The APPG for 'left behind' neighbourhoods was active between June 2020 and March 2024. This website will no longer be updated.

As members of the All-Party Parliamentary Group for ‘left behind’ neighbourhoods we know how important this ambition is for addressing the long-term inequalities faced by those in our most deprived communities.


Launched in 2020, our APPG advocates for the 225 neighbourhoods across England – and the 2.4 million residents who live in them – identified as ‘left behind’. These wards fall not only within the most deprived 10% of areas on the Index of Multiple Deprivation but also face high levels of community need. They lack the social infrastructure – places and spaces to meet, community groups and organisations, and transport and digital connectivity – essential for a thriving civic life. This double disadvantage leads to poorer outcomes in ‘left behind’ neighbourhoods – often multigenerational – across a range of indicators when compared to other equally deprived areas.

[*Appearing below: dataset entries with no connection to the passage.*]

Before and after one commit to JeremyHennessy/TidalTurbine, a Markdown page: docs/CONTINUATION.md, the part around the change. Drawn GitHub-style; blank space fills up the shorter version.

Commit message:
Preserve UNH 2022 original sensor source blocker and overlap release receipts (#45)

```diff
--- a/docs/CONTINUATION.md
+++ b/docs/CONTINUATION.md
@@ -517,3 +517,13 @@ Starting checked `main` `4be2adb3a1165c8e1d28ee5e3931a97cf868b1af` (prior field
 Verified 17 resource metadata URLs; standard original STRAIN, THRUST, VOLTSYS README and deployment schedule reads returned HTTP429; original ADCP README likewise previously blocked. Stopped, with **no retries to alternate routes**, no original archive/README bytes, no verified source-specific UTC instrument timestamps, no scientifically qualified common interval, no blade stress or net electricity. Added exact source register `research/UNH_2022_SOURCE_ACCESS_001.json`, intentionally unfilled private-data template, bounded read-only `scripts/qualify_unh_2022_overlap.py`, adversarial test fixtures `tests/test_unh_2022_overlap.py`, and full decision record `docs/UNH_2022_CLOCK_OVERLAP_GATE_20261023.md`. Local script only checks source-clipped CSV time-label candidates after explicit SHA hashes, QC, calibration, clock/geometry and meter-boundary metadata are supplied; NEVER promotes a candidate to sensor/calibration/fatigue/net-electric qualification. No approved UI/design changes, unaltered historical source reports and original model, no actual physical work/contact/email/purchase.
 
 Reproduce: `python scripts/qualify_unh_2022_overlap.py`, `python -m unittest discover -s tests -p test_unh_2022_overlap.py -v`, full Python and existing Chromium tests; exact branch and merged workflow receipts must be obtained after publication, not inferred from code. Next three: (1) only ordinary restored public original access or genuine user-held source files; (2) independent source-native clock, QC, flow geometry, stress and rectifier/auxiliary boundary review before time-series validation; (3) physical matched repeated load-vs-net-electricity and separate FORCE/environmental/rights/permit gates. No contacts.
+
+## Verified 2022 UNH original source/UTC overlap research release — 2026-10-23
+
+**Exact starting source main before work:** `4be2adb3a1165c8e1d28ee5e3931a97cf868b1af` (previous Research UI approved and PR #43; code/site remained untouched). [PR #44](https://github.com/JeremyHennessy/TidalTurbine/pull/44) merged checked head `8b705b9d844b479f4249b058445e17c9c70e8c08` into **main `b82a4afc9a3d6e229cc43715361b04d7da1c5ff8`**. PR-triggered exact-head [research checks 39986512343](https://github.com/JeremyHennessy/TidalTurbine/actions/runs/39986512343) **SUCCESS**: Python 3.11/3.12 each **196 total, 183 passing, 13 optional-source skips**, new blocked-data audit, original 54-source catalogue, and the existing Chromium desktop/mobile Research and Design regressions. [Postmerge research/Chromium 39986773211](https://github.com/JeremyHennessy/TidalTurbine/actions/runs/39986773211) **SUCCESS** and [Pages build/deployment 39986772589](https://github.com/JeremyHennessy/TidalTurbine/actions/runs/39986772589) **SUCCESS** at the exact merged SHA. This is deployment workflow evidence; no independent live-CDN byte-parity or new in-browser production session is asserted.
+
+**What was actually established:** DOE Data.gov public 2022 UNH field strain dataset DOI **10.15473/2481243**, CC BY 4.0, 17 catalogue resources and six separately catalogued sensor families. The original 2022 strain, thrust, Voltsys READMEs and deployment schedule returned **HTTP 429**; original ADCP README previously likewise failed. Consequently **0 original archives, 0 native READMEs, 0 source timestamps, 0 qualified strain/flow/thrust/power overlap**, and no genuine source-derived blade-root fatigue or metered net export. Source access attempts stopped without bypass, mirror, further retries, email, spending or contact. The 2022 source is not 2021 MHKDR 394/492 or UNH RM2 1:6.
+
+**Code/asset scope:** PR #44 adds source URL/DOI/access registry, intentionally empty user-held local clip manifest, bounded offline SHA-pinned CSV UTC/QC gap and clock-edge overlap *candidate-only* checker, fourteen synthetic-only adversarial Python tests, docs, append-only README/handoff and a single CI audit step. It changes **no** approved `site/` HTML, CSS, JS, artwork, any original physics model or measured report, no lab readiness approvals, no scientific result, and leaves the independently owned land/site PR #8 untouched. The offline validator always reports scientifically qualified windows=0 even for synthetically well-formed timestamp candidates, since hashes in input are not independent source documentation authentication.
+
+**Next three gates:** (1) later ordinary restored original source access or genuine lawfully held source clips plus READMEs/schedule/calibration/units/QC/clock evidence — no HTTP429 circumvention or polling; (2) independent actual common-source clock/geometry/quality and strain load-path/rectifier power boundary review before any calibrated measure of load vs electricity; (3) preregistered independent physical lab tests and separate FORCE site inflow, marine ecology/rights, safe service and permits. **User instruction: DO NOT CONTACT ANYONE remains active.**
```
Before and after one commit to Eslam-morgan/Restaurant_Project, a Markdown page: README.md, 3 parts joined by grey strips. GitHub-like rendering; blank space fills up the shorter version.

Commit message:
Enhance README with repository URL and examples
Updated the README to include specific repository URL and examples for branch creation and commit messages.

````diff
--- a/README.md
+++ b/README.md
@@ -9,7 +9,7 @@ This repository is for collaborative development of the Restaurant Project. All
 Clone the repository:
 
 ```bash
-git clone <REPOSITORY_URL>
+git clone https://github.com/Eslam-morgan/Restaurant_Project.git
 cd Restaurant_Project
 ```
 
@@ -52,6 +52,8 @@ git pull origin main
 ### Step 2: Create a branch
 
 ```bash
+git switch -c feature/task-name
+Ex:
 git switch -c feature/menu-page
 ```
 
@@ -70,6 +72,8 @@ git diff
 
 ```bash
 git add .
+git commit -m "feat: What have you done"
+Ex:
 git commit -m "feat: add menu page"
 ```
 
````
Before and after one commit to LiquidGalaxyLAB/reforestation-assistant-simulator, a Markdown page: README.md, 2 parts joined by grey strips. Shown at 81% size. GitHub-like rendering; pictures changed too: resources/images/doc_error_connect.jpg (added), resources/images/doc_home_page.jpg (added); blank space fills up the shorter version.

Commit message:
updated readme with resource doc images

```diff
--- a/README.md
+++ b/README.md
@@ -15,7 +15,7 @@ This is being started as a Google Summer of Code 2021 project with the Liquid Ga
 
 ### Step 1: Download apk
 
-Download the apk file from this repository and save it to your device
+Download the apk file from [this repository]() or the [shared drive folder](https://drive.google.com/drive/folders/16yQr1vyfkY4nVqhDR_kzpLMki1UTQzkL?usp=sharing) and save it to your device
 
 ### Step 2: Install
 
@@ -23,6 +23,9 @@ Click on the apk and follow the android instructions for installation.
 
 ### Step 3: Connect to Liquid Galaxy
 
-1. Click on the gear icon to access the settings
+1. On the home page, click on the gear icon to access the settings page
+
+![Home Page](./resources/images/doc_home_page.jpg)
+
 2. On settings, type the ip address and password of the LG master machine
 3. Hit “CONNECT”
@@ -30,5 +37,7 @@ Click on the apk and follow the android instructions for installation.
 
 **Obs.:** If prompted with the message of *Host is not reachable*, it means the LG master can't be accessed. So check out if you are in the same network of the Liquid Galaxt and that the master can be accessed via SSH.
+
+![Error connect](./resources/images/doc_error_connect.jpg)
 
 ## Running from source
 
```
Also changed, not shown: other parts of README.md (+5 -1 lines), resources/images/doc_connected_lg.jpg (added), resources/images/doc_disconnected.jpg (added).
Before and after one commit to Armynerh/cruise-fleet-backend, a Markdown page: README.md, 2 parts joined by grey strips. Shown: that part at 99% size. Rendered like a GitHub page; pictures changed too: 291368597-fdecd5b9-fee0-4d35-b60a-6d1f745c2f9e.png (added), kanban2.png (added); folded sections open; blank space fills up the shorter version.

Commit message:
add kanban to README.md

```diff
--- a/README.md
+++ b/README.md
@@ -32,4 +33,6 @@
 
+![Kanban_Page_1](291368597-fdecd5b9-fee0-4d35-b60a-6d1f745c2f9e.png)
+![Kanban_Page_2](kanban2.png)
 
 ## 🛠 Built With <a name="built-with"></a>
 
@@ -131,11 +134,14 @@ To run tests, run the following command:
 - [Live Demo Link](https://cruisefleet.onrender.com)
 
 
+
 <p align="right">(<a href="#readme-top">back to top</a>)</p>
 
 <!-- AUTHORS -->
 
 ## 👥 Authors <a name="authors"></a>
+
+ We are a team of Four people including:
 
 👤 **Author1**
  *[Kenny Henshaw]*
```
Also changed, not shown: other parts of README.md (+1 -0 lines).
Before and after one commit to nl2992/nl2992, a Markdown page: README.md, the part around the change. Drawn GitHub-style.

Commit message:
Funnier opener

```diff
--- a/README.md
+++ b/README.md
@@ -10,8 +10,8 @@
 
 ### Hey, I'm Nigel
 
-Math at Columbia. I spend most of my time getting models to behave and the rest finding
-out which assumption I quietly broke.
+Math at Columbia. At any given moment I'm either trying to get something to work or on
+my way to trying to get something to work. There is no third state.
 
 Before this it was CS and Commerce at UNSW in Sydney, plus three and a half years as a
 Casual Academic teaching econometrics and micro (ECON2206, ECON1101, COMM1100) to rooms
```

This can be seen most clearly in regard to people’s health. Worryingly, our APPG report with the Northern Health Science Alliance using Understanding Society data found that health outcomes in ‘left behind’ areas are among the worst in England, with growing disparities between them and the rest of the country. Residents in these neighbourhoods work longer hours than the national average while living shorter lives with more years in ill health.

Separate research conducted for the APPG by Oxford Consultants for Social Inclusion found that these areas saw fewer mutual aid groups set up during the early months of the COVID-19 pandemic, while also attracting less charitable grant funding to enable the community to respond and rebuild.

Over the course of our evidence sessions and ongoing inquiry into levelling up, the APPG has sought to understand what works in tackling deprivation at the neighbourhood level – with the rebuilding of strong, locally-led community networks and institutions emerging as a key element.

With the appropriate funding and support, there is significant potential for people in ‘left behind’ areas to rebuild their social infrastructure and to engage in partnership working to deliver successful solutions to local challenges. This is why members of the APPG have advocated for proposals such as a Community Wealth Fund, which would deliver long-term funding for areas that need it most. Seemingly small-scale resident-led initiatives such as a youth mental health campaign, funding for a community health champion or a free signposting or social prescribing service can have an outsized impact on the health and wellbeing of the broader community.

It is essential that we support people living in ‘left behind’ neighbourhoods to take the lead in their local area – building confidence, capacity and resilience to tackle inequalities over the long term.

This piece was originally published in Understanding Society’s 2023 Insights publication, which showcases research on health, work, and the cost of living. 

Read the full publication